§ Task to carry out
Out of the records below, copy all lines in which the word "BTSE" occurs.

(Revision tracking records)
__________

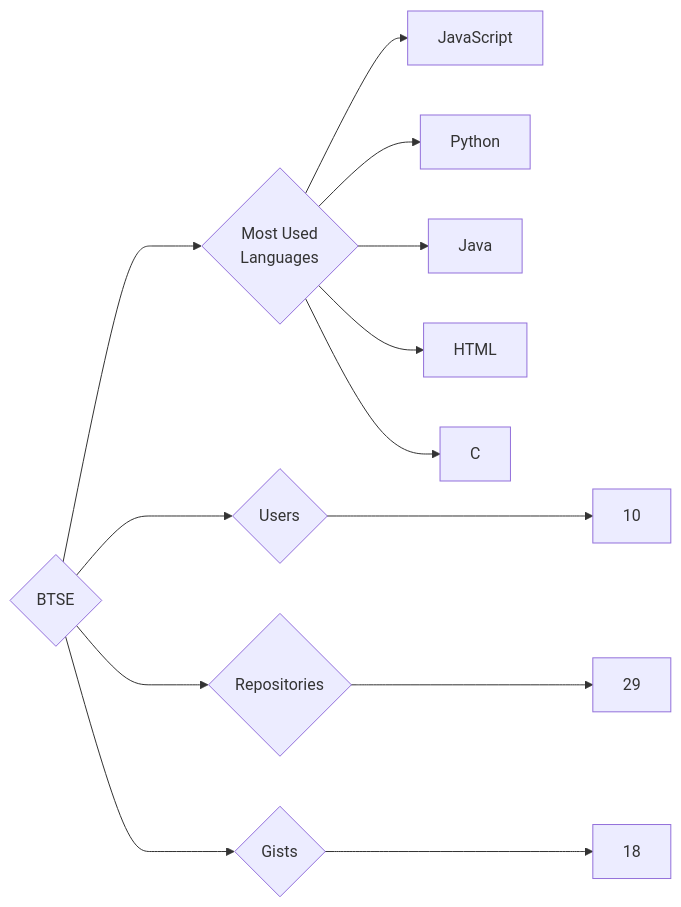
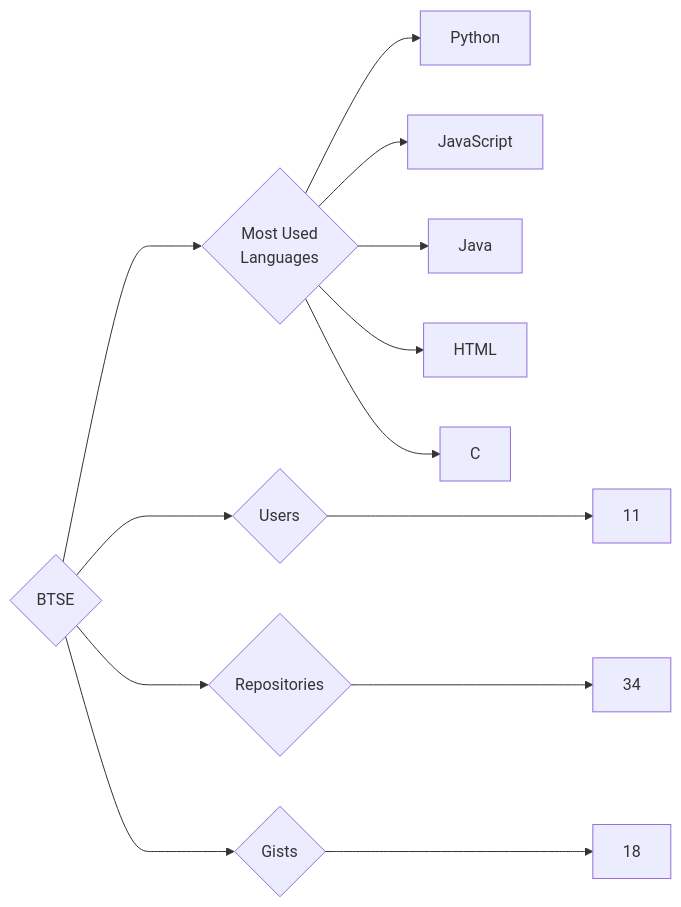
Before and after one commit to trickest/insiders: the diagram in targets/BTSE/README.md, drawn with Mermaid. The commit also changed 1030 other files, not shown here.

````diff
--- a/targets/BTSE/README.md
+++ b/targets/BTSE/README.md
@@ -3,13 +3,13 @@
 ```mermaid
 graph LR
 COMPANY_NAME{BTSE}
-COMPANY_NAME ---> U{Users} ---> UN[10]
-COMPANY_NAME ---> R{Repositories} ---> RN[29]
+COMPANY_NAME ---> U{Users} ---> UN[11]
+COMPANY_NAME ---> R{Repositories} ---> RN[34]
 COMPANY_NAME ---> G{Gists} ---> GN[18]
 COMPANY_NAME ---> ML{Most Used<br>Languages}
+ML --> Python[Python]
 ML --> JavaScript[JavaScript]
-ML --> Python[Python]
 ML --> Java[Java]
 ML --> HTML[HTML]
 ML --> C[C]
 ```
````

__________

§ Solution
Before and after one commit to trickest/insiders: the diagram in targets/BTSE/README.md, drawn with Mermaid. The commit also changed 1030 other files, not shown here.
--- a/targets/BTSE/README.md
+++ b/targets/BTSE/README.md
 COMPANY_NAME{BTSE}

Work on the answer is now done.